Bruce Peninsula, Tobermory Ont.
Ontario’s best kept secret, and a paradise of endless trails for the experienced runner
a20-metre-tall observation tower sticks out like a giant above the treetops of Bruce Peninsula National Park. From the top deck of this tower one truly starts to appreciate the vast beauty of Tobermory, Ontario. Surrounded by crystal clear water on three sides, Bruce Peninsula is a unique ecosystem of Niagara Escarpment limestone rock and dense forest. Hidden from the deck of that
observation tower is one of Canada’s most unique trail systems, where runners and hikers are treated to wellmarked, but technical terrain shared with the occasional bear or rattlesnake.
Tobermory is a small community located wit hin t he municipalit y of Nort her n Br uce Peninsula . While it ’s a popula r pit stop for t hose heading to nort hern Ontario via t he Chi-Cheemaun Ferr y, it has become a busy tourist dest inat ion for t hose looking to get out of t he c it y and into nat ure.
Overlooking Little Tub Harbour and the small shops that surround it is the stone cairn marking the northern terminus of the Bruce Trail. It’s from this point that the trail f lows 895 km south to Niagara Falls.
The Br uce Tr a il sec t ion from Tobermory to Wiarton is 166 km long and acts as a central arter y, to which dozens of smaller t rails are connected. As anyone who has ever r un a ll nine Br uce Trail sect ions c a n at test , t he technicalit y of t he Peninsula section is unmatched.
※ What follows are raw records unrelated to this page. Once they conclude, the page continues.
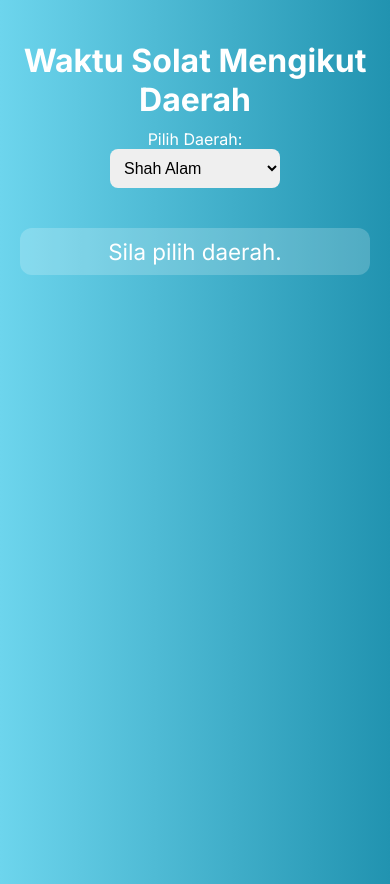
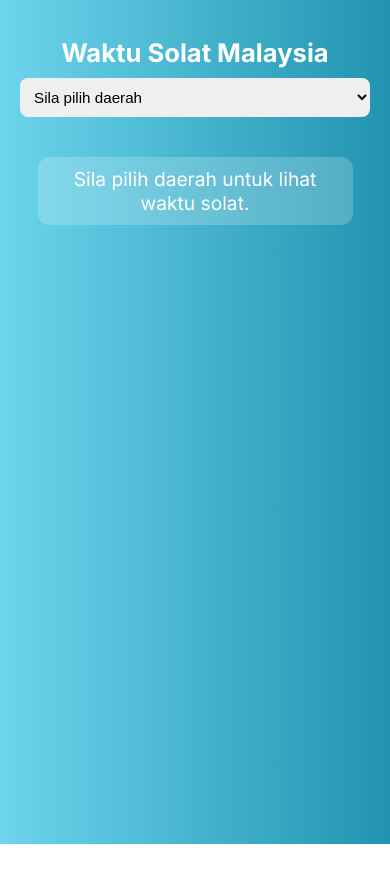
Before and after one commit to Kechixdemo/waktu-solat, a plain HTML site: page index.html in a window 390 px wide. After the commit the page ends 844 px from the top, so only its background shows below. Drawn offline with Linux system fonts and the light colour scheme.

Commit message:
Update index.html

```diff
--- a/index.html
+++ b/index.html
@@ -2,10 +2,14 @@
 <html lang="ms">
 <head>
   <meta charset="UTF-8">
-  <title>Waktu Solat Ikut Daerah</title>
+  <title>Waktu Solat Malaysia</title>
   <meta name="viewport" content="width=device-width, initial-scale=1">
   <link href="https://fonts.googleapis.com/css2?family=Inter:wght@400;700&display=swap" rel="stylesheet">
   <style>
+    * {
+      box-sizing: border-box;
+    }
+
     body {
       font-family: 'Inter', sans-serif;
       margin: 0;
@@ -14,9 +18,15 @@
       color: white;
       min-height: 100vh;
       text-align: center;
+      display: flex;
+      flex-direction: column;
+      align-items: center;
     }
 
-    h1 { font-size: 2rem; margin-bottom: 10px; }
+    h1 {
+      font-size: 2rem;
+      margin-bottom: 10px;
+    }
 
     select {
       padding: 10px;
@@ -24,6 +34,8 @@
       border-radius: 8px;
       font-size: 1rem;
       margin-bottom: 20px;
+      width: 100%;
+      max-width: 400px;
     }
 
     ul {
@@ -31,16 +43,21 @@
       padding: 0;
       margin: 0 auto;
       max-width: 300px;
+      width: 100%;
     }
 
     li {
       font-size: 1.1rem;
       margin: 6px 0;
+      background: rgba(255,255,255,0.15);
+      padding: 8px 12px;
+      border-radius: 8px;
     }
 
     .highlight {
       color: #ffd700;
       font-weight: bold;
+      background: rgba(255, 255, 255, 0.25);
     }
 
     #countdown {
@@ -49,25 +66,56 @@
       background: rgba(255,255,255,0.2);
       padding: 10px 15px;
       border-radius: 12px;
+      max-width: 90%;
+    }
+
+    @media (max-width: 600px) {
+      h1 {
+        font-size: 1.6rem;
+      }
+
+      select {
+        font-size: 0.95rem;
+      }
+
+      li {
+        font-size: 1rem;
+      }
+
+      #countdown {
+        font-size: 1.2rem;
+      }
     }
   </style>
 </head>
 <body>
-  <h1>Waktu Solat Mengikut Daerah</h1>
+  <h1>Waktu Solat Malaysia</h1>
 
-  <label for="daerah">Pilih Daerah:</label>
-  <br>
   <select id="daerah">
+    <option disabled selected>Sila pilih daerah</option>
+    <option value="Alor Setar">Alor Setar</option>
+    <option value="George Town">George Town</option>
+    <option value="Ipoh">Ipoh</option>
     <option value="Shah Alam">Shah Alam</option>
+    <option value="Kuala Lumpur">Kuala Lumpur</option>
+    <option value="Putrajaya">Putrajaya</option>
+    <option value="Seremban">Seremban</option>
+    <option value="Melaka">Melaka</option>
+    <option value="Johor Bahru">Johor Bahru</option>
+    <option value="Kuantan">Kuantan</option>
+    <option value="Kota Bharu">Kota Bharu</option>
     <option value="Kuala Terengganu">Kuala Terengganu</option>
-    <option value="Johor Bahru">Johor Bahru</option>
     <option value="Kangar">Kangar</option>
-    <option value="Kota Bharu">Kota Bharu</option>
+    <option value="Kota Kinabalu">Kota Kinabalu</option>
     <option value="Kuching">Kuching</option>
+    <option value="Labuan">Labuan</option>
+    <option value="Miri">Miri</option>
+    <option value="Sandakan">Sandakan</option>
+    <option value="Tawau">Tawau</option>
   </select>
 
   <ul id="waktu-solat"></ul>
-  <div id="countdown">Sila pilih daerah.</div>
+  <div id="countdown">Sila pilih daerah untuk lihat waktu solat.</div>
 
   <script>
     const daerahSelect = document.getElementById("daerah");
@@ -82,7 +130,7 @@
 
     function getPrayerTimes(city) {
       clearInterval(countdownInterval);
-      listEl.innerHTML = "Memuat...";
+      listEl.innerHTML = "Memuat waktu solat...";
       countdownEl.textContent = "Sabar jap...";
 
       fetch(`https://api.aladhan.com/v1/timingsByCity?city=${encodeURIComponent(city)}&country=Malaysia&method=9`)
```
Though the trails are easily identified with white hash marks for the Bruce Trail and blue marks for side trails, they traverse over difficult terrain that will slow down even the most seasoned trail runners. The singletrack is rough and riddled with tree roots, jagged rocks and tight turns. Elevation change is a constant theme with